That’s great, thanks a lot for reporting issues! P.S. for the efficiency factor, I recommend you start with 0.93 as a baseline to account for DC wire loss.

FYI I’ve applied v0.1.2 and the forecast for tomorrow now looks much better. I’ve got some cloud forecast and the energy predicted for tomorrow has jumped from 3.6 (which was too low) to 9.3 (which looks about right. Thanks for setting up this repository.

I was just about to write that it might be the azimuth angle…

Our panels are inclined 30 degrees with an azimuth of -160 degrees (south, SolCast setting).

This translates into 160 degrees in your integration, correct?

Trying to test 0.1.2 but it seems I exceeded the rate limit…

That’s definitely wrong, you just add 360 to make it nonnegative. So it should be 200 in this case…

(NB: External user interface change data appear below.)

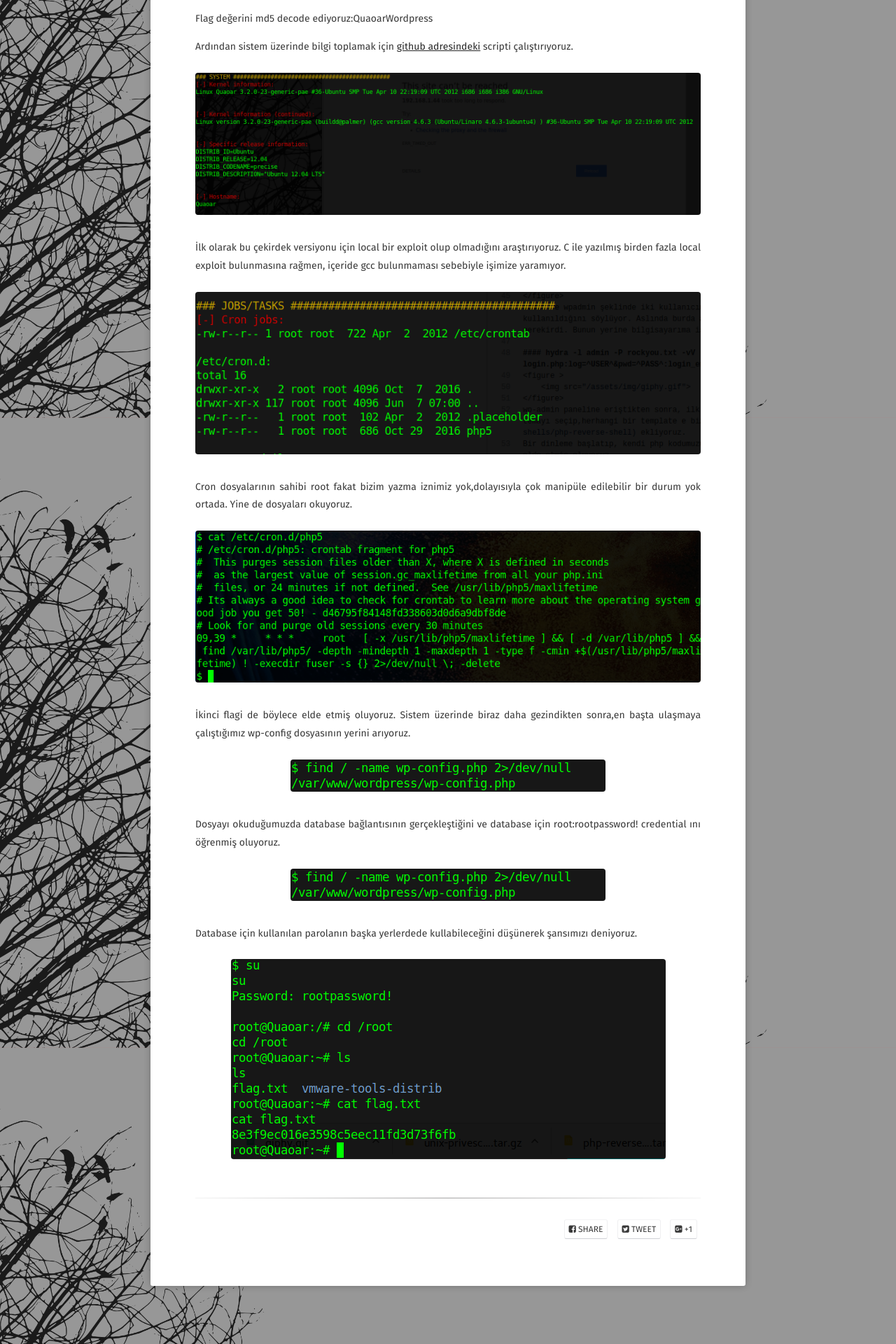
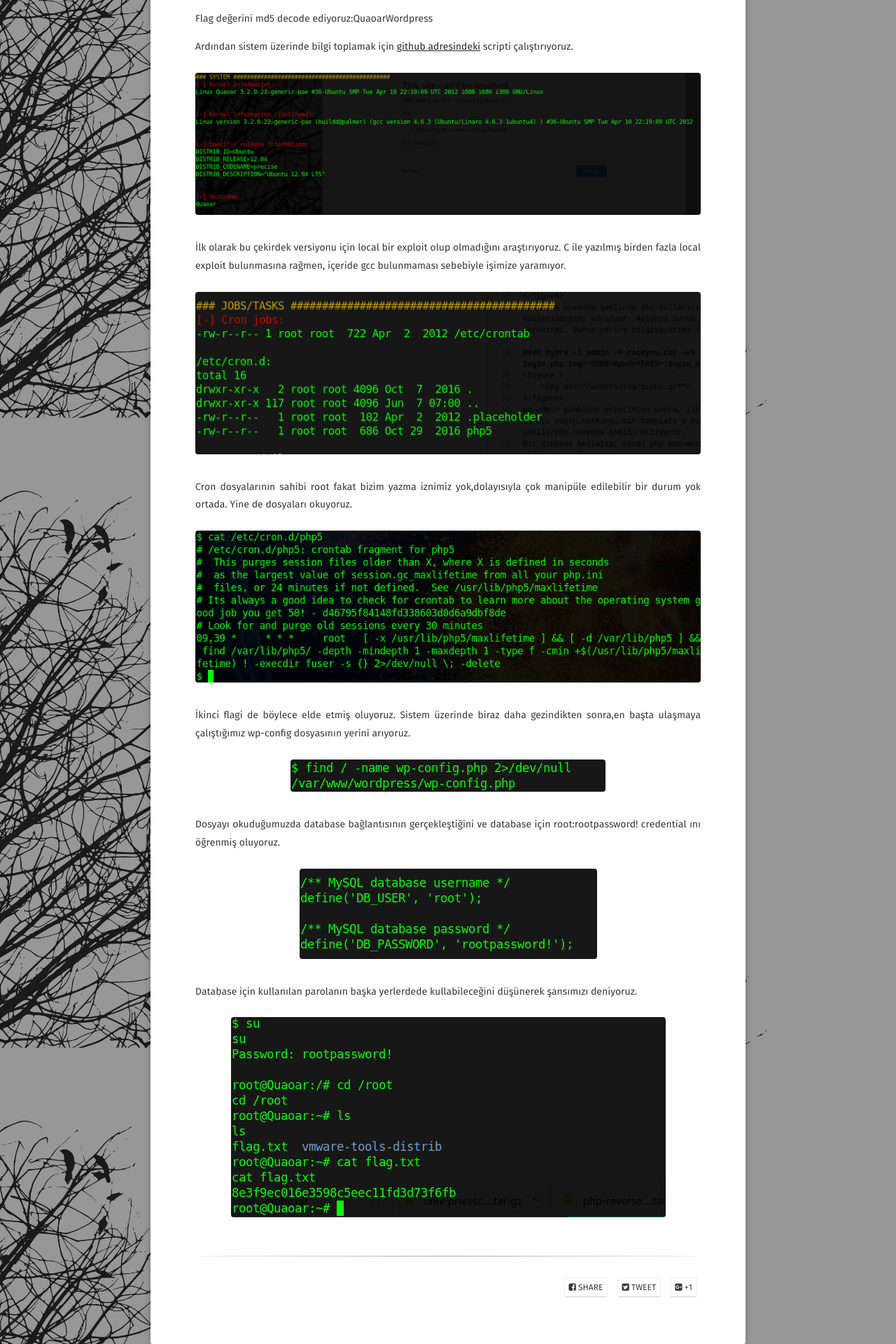
Before and after one commit to burcudemiralp/burcudemiralp.github.io, a Jekyll site: the page built from _posts/2018-06-07-Quaoar-Writeup.md, in a window 1280 px wide. Shown: the part 3903-5823 px from the top of the page at 70% size. Built offline with Jekyll 4.4.1, drawn with Linux system fonts in a browser that asks for light colours; some web fonts are replaced.

Commit message:
Update 2018-06-07-Quaoar-Writeup.md

```diff
--- a/_posts/2018-06-07-Quaoar-Writeup.md
+++ b/_posts/2018-06-07-Quaoar-Writeup.md
@@ -80,7 +80,7 @@
 </figure>
 Dosyayı okuduğumuzda database bağlantısının gerçekleştiğini ve database için root:rootpassword! credential ını öğrenmiş oluyoruz.
 <figure >
-    <img src="/assets/img/quaorafind.png">
+    <img src="/assets/img/quaoracrential.png">
 </figure>
 Database için kullanılan parolanın başka yerlerdede kullabileceğini düşünerek şansımızı deniyoruz.
 <figure >
```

How do you know that? The rate limit is 10,000 per IP per day, so you should never realistically hit it.